Records contained in a dataset:

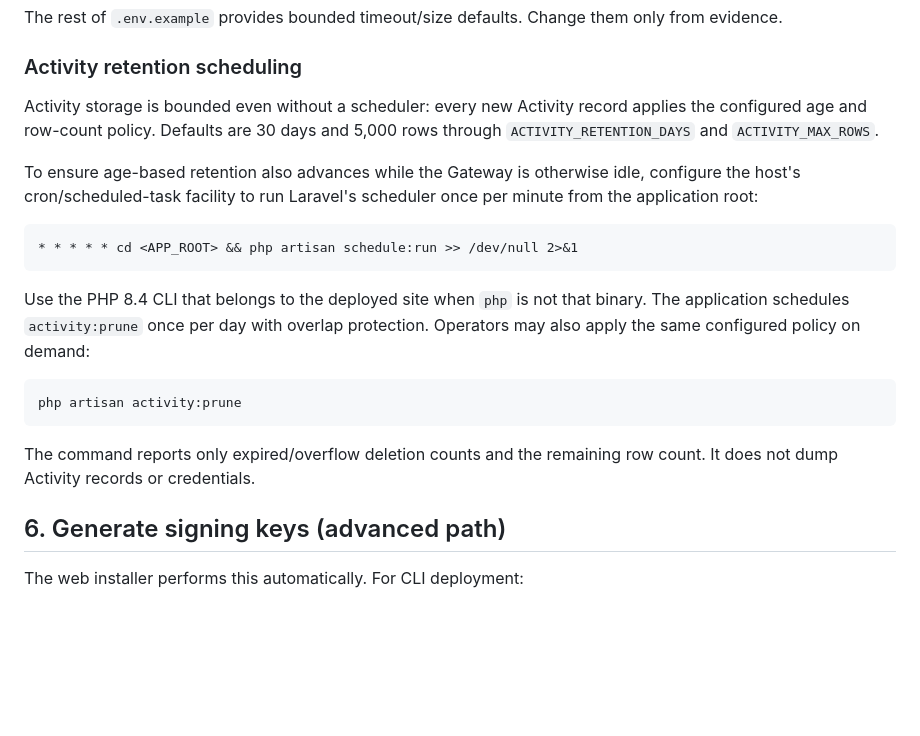
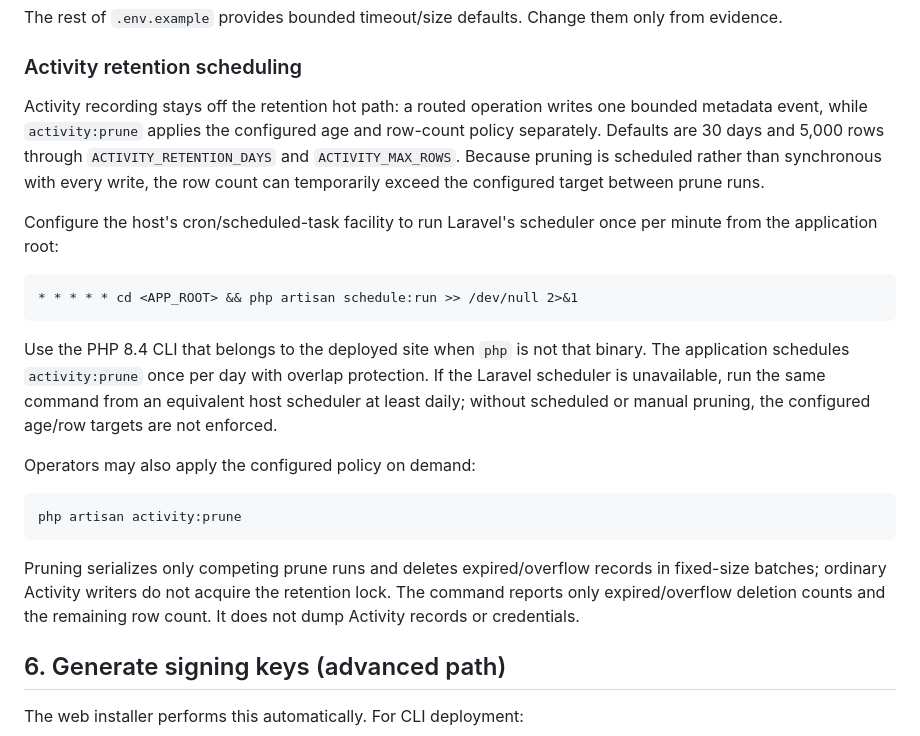
Before and after one commit to AChWorks/mcp-gateway, a Markdown page: docs/DEPLOYMENT.md, the part around the change. GitHub-like rendering; blank space fills up the shorter version.

Commit message:
Document scheduled Activity retention semantics

````diff
--- a/docs/DEPLOYMENT.md
+++ b/docs/DEPLOYMENT.md
@@ -214,21 +214,23 @@ The rest of `.env.example` provides bounded timeout/size defaults. Change them o
 
 ### Activity retention scheduling
 
-Activity storage is bounded even without a scheduler: every new Activity record applies the configured age and row-count policy. Defaults are 30 days and 5,000 rows through `ACTIVITY_RETENTION_DAYS` and `ACTIVITY_MAX_ROWS`.
+Activity recording stays off the retention hot path: a routed operation writes one bounded metadata event, while `activity:prune` applies the configured age and row-count policy separately. Defaults are 30 days and 5,000 rows through `ACTIVITY_RETENTION_DAYS` and `ACTIVITY_MAX_ROWS`. Because pruning is scheduled rather than synchronous with every write, the row count can temporarily exceed the configured target between prune runs.
 
-To ensure age-based retention also advances while the Gateway is otherwise idle, configure the host's cron/scheduled-task facility to run Laravel's scheduler once per minute from the application root:
+Configure the host's cron/scheduled-task facility to run Laravel's scheduler once per minute from the application root:
 
 ```cron
 * * * * * cd <APP_ROOT> && php artisan schedule:run >> /dev/null 2>&1
 ```
 
-Use the PHP 8.4 CLI that belongs to the deployed site when `php` is not that binary. The application schedules `activity:prune` once per day with overlap protection. Operators may also apply the same configured policy on demand:
+Use the PHP 8.4 CLI that belongs to the deployed site when `php` is not that binary. The application schedules `activity:prune` once per day with overlap protection. If the Laravel scheduler is unavailable, run the same command from an equivalent host scheduler at least daily; without scheduled or manual pruning, the configured age/row targets are not enforced.
+
+Operators may also apply the configured policy on demand:
 
 ```bash
 php artisan activity:prune
 ```
 
-The command reports only expired/overflow deletion counts and the remaining row count. It does not dump Activity records or credentials.
+Pruning serializes only competing prune runs and deletes expired/overflow records in fixed-size batches; ordinary Activity writers do not acquire the retention lock. The command reports only expired/overflow deletion counts and the remaining row count. It does not dump Activity records or credentials.
 
 ## 6. Generate signing keys (advanced path)
 
````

WORK TASK: The response should repeat every entry above exactly and include none of the pictures.

OUTPUT:
Before and after one commit to AChWorks/mcp-gateway, a Markdown page: docs/DEPLOYMENT.md, the part around the change. GitHub-like rendering; blank space fills up the shorter version.

Commit message:
Document scheduled Activity retention semantics

````diff
--- a/docs/DEPLOYMENT.md
+++ b/docs/DEPLOYMENT.md
@@ -214,21 +214,23 @@ The rest of `.env.example` provides bounded timeout/size defaults. Change them o
 
 ### Activity retention scheduling
 
-Activity storage is bounded even without a scheduler: every new Activity record applies the configured age and row-count policy. Defaults are 30 days and 5,000 rows through `ACTIVITY_RETENTION_DAYS` and `ACTIVITY_MAX_ROWS`.
+Activity recording stays off the retention hot path: a routed operation writes one bounded metadata event, while `activity:prune` applies the configured age and row-count policy separately. Defaults are 30 days and 5,000 rows through `ACTIVITY_RETENTION_DAYS` and `ACTIVITY_MAX_ROWS`. Because pruning is scheduled rather than synchronous with every write, the row count can temporarily exceed the configured target between prune runs.
 
-To ensure age-based retention also advances while the Gateway is otherwise idle, configure the host's cron/scheduled-task facility to run Laravel's scheduler once per minute from the application root:
+Configure the host's cron/scheduled-task facility to run Laravel's scheduler once per minute from the application root:
 
 ```cron
 * * * * * cd <APP_ROOT> && php artisan schedule:run >> /dev/null 2>&1
 ```
 
-Use the PHP 8.4 CLI that belongs to the deployed site when `php` is not that binary. The application schedules `activity:prune` once per day with overlap protection. Operators may also apply the same configured policy on demand:
+Use the PHP 8.4 CLI that belongs to the deployed site when `php` is not that binary. The application schedules `activity:prune` once per day with overlap protection. If the Laravel scheduler is unavailable, run the same command from an equivalent host scheduler at least daily; without scheduled or manual pruning, the configured age/row targets are not enforced.
+
+Operators may also apply the configured policy on demand:
 
 ```bash
 php artisan activity:prune
 ```
 
-The command reports only expired/overflow deletion counts and the remaining row count. It does not dump Activity records or credentials.
+Pruning serializes only competing prune runs and deletes expired/overflow records in fixed-size batches; ordinary Activity writers do not acquire the retention lock. The command reports only expired/overflow deletion counts and the remaining row count. It does not dump Activity records or credentials.
 
 ## 6. Generate signing keys (advanced path)
 
````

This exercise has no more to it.